[Recorded information Boundary: Start]

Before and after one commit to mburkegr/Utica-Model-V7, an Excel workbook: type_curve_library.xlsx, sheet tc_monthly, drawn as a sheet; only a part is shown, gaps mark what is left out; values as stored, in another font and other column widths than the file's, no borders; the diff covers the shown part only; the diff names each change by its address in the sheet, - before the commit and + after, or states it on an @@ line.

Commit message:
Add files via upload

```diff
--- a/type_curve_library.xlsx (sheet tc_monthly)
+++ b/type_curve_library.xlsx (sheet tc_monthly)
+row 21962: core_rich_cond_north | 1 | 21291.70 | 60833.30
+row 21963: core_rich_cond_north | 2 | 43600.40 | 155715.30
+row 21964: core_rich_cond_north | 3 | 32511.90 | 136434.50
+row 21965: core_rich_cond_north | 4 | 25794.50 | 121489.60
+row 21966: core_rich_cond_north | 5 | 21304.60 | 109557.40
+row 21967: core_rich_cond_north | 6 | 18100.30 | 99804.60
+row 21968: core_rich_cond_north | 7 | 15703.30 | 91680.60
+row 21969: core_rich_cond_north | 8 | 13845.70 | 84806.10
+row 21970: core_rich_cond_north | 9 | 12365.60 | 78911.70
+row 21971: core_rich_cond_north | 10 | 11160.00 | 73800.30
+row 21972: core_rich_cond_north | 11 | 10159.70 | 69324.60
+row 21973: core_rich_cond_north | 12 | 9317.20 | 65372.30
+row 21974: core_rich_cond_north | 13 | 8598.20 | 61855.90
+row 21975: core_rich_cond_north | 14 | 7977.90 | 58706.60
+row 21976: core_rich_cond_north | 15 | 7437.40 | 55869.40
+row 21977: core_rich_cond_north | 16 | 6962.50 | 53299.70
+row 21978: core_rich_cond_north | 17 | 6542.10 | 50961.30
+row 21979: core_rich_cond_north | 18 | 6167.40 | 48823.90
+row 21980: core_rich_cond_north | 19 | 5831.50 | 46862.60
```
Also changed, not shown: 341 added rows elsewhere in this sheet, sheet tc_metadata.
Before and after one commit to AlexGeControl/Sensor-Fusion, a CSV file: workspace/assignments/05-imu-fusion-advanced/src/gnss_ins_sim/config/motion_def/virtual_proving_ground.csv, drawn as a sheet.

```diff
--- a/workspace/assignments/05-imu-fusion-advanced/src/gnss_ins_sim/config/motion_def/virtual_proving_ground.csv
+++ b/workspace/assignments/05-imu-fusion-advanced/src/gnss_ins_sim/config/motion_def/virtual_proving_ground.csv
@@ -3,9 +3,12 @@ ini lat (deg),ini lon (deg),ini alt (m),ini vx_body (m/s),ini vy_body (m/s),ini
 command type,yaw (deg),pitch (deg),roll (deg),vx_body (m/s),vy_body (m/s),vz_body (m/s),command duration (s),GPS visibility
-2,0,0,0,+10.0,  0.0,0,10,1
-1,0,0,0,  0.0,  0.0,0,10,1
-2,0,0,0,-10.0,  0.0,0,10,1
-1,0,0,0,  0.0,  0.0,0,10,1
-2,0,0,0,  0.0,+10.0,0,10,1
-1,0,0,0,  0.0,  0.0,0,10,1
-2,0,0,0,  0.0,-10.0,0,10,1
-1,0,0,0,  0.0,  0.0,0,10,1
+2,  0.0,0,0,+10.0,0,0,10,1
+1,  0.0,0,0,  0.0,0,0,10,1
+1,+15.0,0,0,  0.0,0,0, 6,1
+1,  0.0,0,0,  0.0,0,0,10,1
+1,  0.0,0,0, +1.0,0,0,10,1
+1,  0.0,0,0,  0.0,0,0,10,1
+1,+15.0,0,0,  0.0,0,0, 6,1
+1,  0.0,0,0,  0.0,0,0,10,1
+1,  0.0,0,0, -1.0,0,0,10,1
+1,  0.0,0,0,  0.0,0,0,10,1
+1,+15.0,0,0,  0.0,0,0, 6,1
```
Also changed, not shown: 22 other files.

[Recorded information Boundary: End]

Set every record down again, exactly as given.

Before and after one commit to mburkegr/Utica-Model-V7, an Excel workbook: type_curve_library.xlsx, sheet tc_monthly, drawn as a sheet; only a part is shown, gaps mark what is left out; values as stored, in another font and other column widths than the file's, no borders; the diff covers the shown part only; the diff names each change by its address in the sheet, - before the commit and + after, or states it on an @@ line.

Commit message:
Add files via upload

```diff
--- a/type_curve_library.xlsx (sheet tc_monthly)
+++ b/type_curve_library.xlsx (sheet tc_monthly)
+row 21962: core_rich_cond_north | 1 | 21291.70 | 60833.30
+row 21963: core_rich_cond_north | 2 | 43600.40 | 155715.30
+row 21964: core_rich_cond_north | 3 | 32511.90 | 136434.50
+row 21965: core_rich_cond_north | 4 | 25794.50 | 121489.60
+row 21966: core_rich_cond_north | 5 | 21304.60 | 109557.40
+row 21967: core_rich_cond_north | 6 | 18100.30 | 99804.60
+row 21968: core_rich_cond_north | 7 | 15703.30 | 91680.60
+row 21969: core_rich_cond_north | 8 | 13845.70 | 84806.10
+row 21970: core_rich_cond_north | 9 | 12365.60 | 78911.70
+row 21971: core_rich_cond_north | 10 | 11160.00 | 73800.30
+row 21972: core_rich_cond_north | 11 | 10159.70 | 69324.60
+row 21973: core_rich_cond_north | 12 | 9317.20 | 65372.30
+row 21974: core_rich_cond_north | 13 | 8598.20 | 61855.90
+row 21975: core_rich_cond_north | 14 | 7977.90 | 58706.60
+row 21976: core_rich_cond_north | 15 | 7437.40 | 55869.40
+row 21977: core_rich_cond_north | 16 | 6962.50 | 53299.70
+row 21978: core_rich_cond_north | 17 | 6542.10 | 50961.30
+row 21979: core_rich_cond_north | 18 | 6167.40 | 48823.90
+row 21980: core_rich_cond_north | 19 | 5831.50 | 46862.60
```
Also changed, not shown: 341 added rows elsewhere in this sheet, sheet tc_metadata.
Before and after one commit to AlexGeControl/Sensor-Fusion, a CSV file: workspace/assignments/05-imu-fusion-advanced/src/gnss_ins_sim/config/motion_def/virtual_proving_ground.csv, drawn as a sheet.

```diff
--- a/workspace/assignments/05-imu-fusion-advanced/src/gnss_ins_sim/config/motion_def/virtual_proving_ground.csv
+++ b/workspace/assignments/05-imu-fusion-advanced/src/gnss_ins_sim/config/motion_def/virtual_proving_ground.csv
@@ -3,9 +3,12 @@ ini lat (deg),ini lon (deg),ini alt (m),ini vx_body (m/s),ini vy_body (m/s),ini
 command type,yaw (deg),pitch (deg),roll (deg),vx_body (m/s),vy_body (m/s),vz_body (m/s),command duration (s),GPS visibility
-2,0,0,0,+10.0,  0.0,0,10,1
-1,0,0,0,  0.0,  0.0,0,10,1
-2,0,0,0,-10.0,  0.0,0,10,1
-1,0,0,0,  0.0,  0.0,0,10,1
-2,0,0,0,  0.0,+10.0,0,10,1
-1,0,0,0,  0.0,  0.0,0,10,1
-2,0,0,0,  0.0,-10.0,0,10,1
-1,0,0,0,  0.0,  0.0,0,10,1
+2,  0.0,0,0,+10.0,0,0,10,1
+1,  0.0,0,0,  0.0,0,0,10,1
+1,+15.0,0,0,  0.0,0,0, 6,1
+1,  0.0,0,0,  0.0,0,0,10,1
+1,  0.0,0,0, +1.0,0,0,10,1
+1,  0.0,0,0,  0.0,0,0,10,1
+1,+15.0,0,0,  0.0,0,0, 6,1
+1,  0.0,0,0,  0.0,0,0,10,1
+1,  0.0,0,0, -1.0,0,0,10,1
+1,  0.0,0,0,  0.0,0,0,10,1
+1,+15.0,0,0,  0.0,0,0, 6,1
```
Also changed, not shown: 22 other files.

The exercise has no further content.